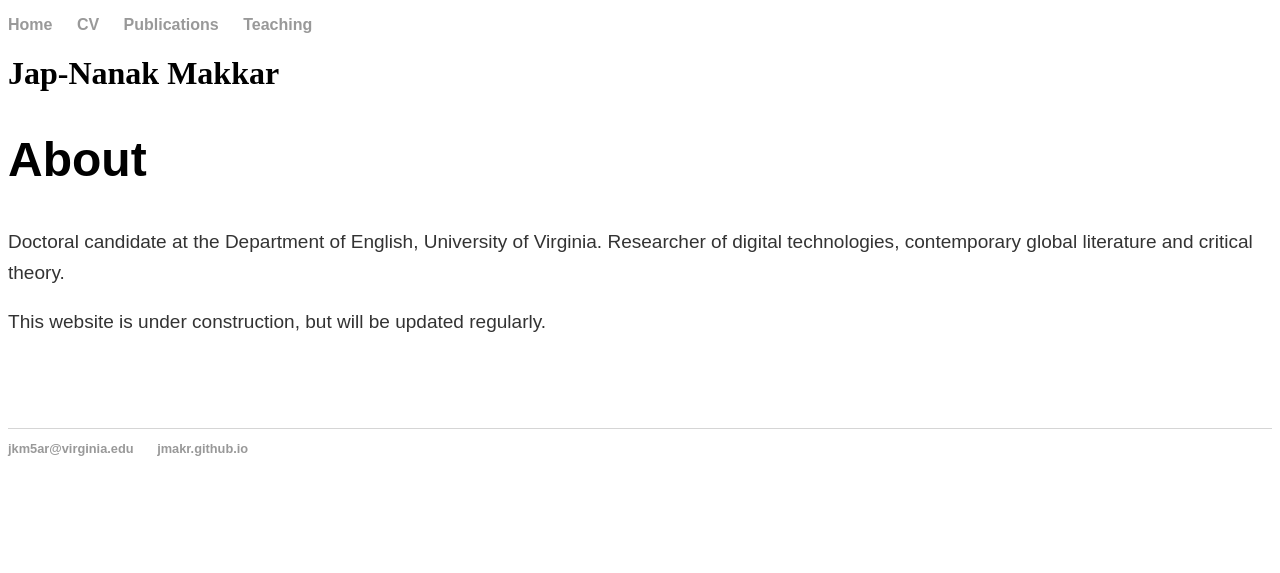
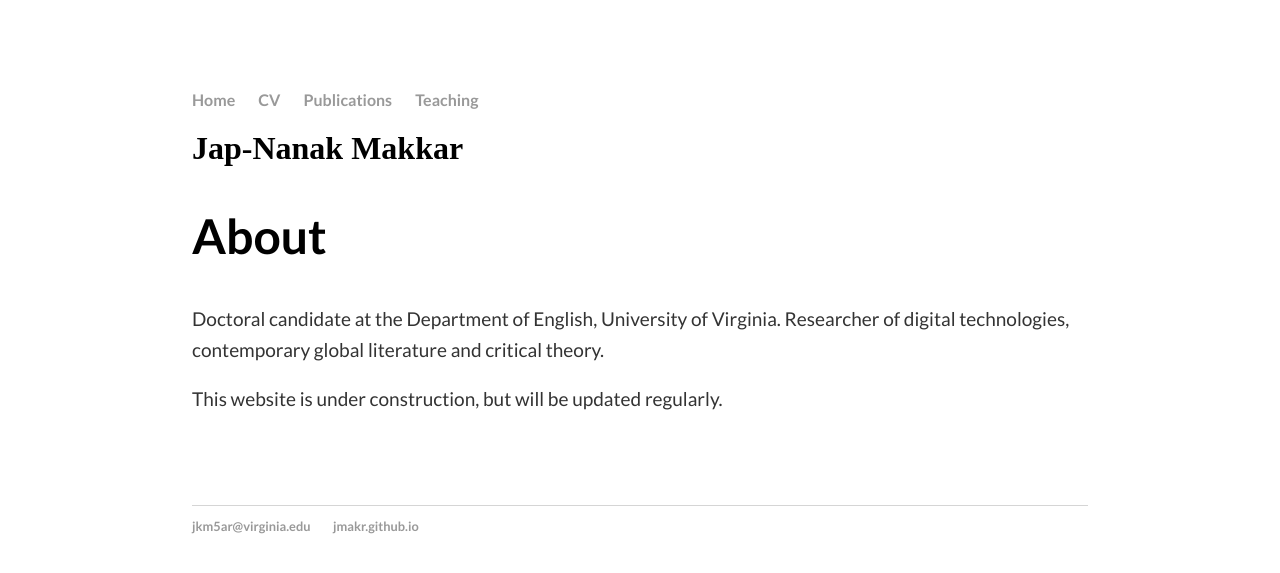
Before and after one commit to jmakr/jmakr.github.io, a Jekyll site: the page built from index.html, in a window 1280 px wide. Shown: the top 573 px of the page. Built offline with Jekyll 4.4.1, drawn with Linux system fonts in a browser that asks for light colours.

Commit message:
Update main.css

```diff
--- a/css/main.css
+++ b/css/main.css
@@ -1,7 +1,3 @@
-
-//$font-stack: Optima, 'Lucida Sans', 'Lucida Grande', sans-serif;
-//$print-font-stack: "Minion Pro", Garamond, Times, serif;
-//$logo-font-stack: "Minion Pro", Garamond, serif;
 
 
 
@@ -11,7 +7,7 @@
     width: 70%;
 }
 nav ul, footer ul {
-    font-family: "Forum", sans-serif;
+    font-family: "Lato", sans-serif;
     padding: 0px;
     list-style: none;
     font-weight: bold;
@@ -39,10 +35,10 @@
 }
 h2 {
     font-size: 3em;
-    font-family: "Forum", sans-serif;
+    font-family: "Lato", sans-serif;
 }
 p {
-    font-family: "Forum", sans-serif ;
+    font-family: "Lato", sans-serif ;
     font-size: 1.19em;
     line-height: 1.6em;
     color: #333;
@@ -56,7 +52,7 @@
 ul.posts {
     font-size: 1.19em;
     line-height: 1.6em;
-    font-family: "Forum", sans-serif;
+    font-family: "Lato", sans-serif;
     color: #333;
 
 }
@@ -65,7 +61,7 @@
     list-style: none;
     font-size: 1em;
     line-height: 1.6em;
-    font-family: "Forum", sans-serif;
+    font-family: "Lato", sans-serif;
 
     color: #333;
 }
```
* * * * * * *
What the records say must be written out exactly, with none of their pictures.

Output below:
Before and after one commit to jmakr/jmakr.github.io, a Jekyll site: the page built from index.html, in a window 1280 px wide. Shown: the top 573 px of the page. Built offline with Jekyll 4.4.1, drawn with Linux system fonts in a browser that asks for light colours.

Commit message:
Update main.css

```diff
--- a/css/main.css
+++ b/css/main.css
@@ -1,7 +1,3 @@
-
-//$font-stack: Optima, 'Lucida Sans', 'Lucida Grande', sans-serif;
-//$print-font-stack: "Minion Pro", Garamond, Times, serif;
-//$logo-font-stack: "Minion Pro", Garamond, serif;
 
 
 
@@ -11,7 +7,7 @@
     width: 70%;
 }
 nav ul, footer ul {
-    font-family: "Forum", sans-serif;
+    font-family: "Lato", sans-serif;
     padding: 0px;
     list-style: none;
     font-weight: bold;
@@ -39,10 +35,10 @@
 }
 h2 {
     font-size: 3em;
-    font-family: "Forum", sans-serif;
+    font-family: "Lato", sans-serif;
 }
 p {
-    font-family: "Forum", sans-serif ;
+    font-family: "Lato", sans-serif ;
     font-size: 1.19em;
     line-height: 1.6em;
     color: #333;
@@ -56,7 +52,7 @@
 ul.posts {
     font-size: 1.19em;
     line-height: 1.6em;
-    font-family: "Forum", sans-serif;
+    font-family: "Lato", sans-serif;
     color: #333;
 
 }
@@ -65,7 +61,7 @@
     list-style: none;
     font-size: 1em;
     line-height: 1.6em;
-    font-family: "Forum", sans-serif;
+    font-family: "Lato", sans-serif;
 
     color: #333;
 }
```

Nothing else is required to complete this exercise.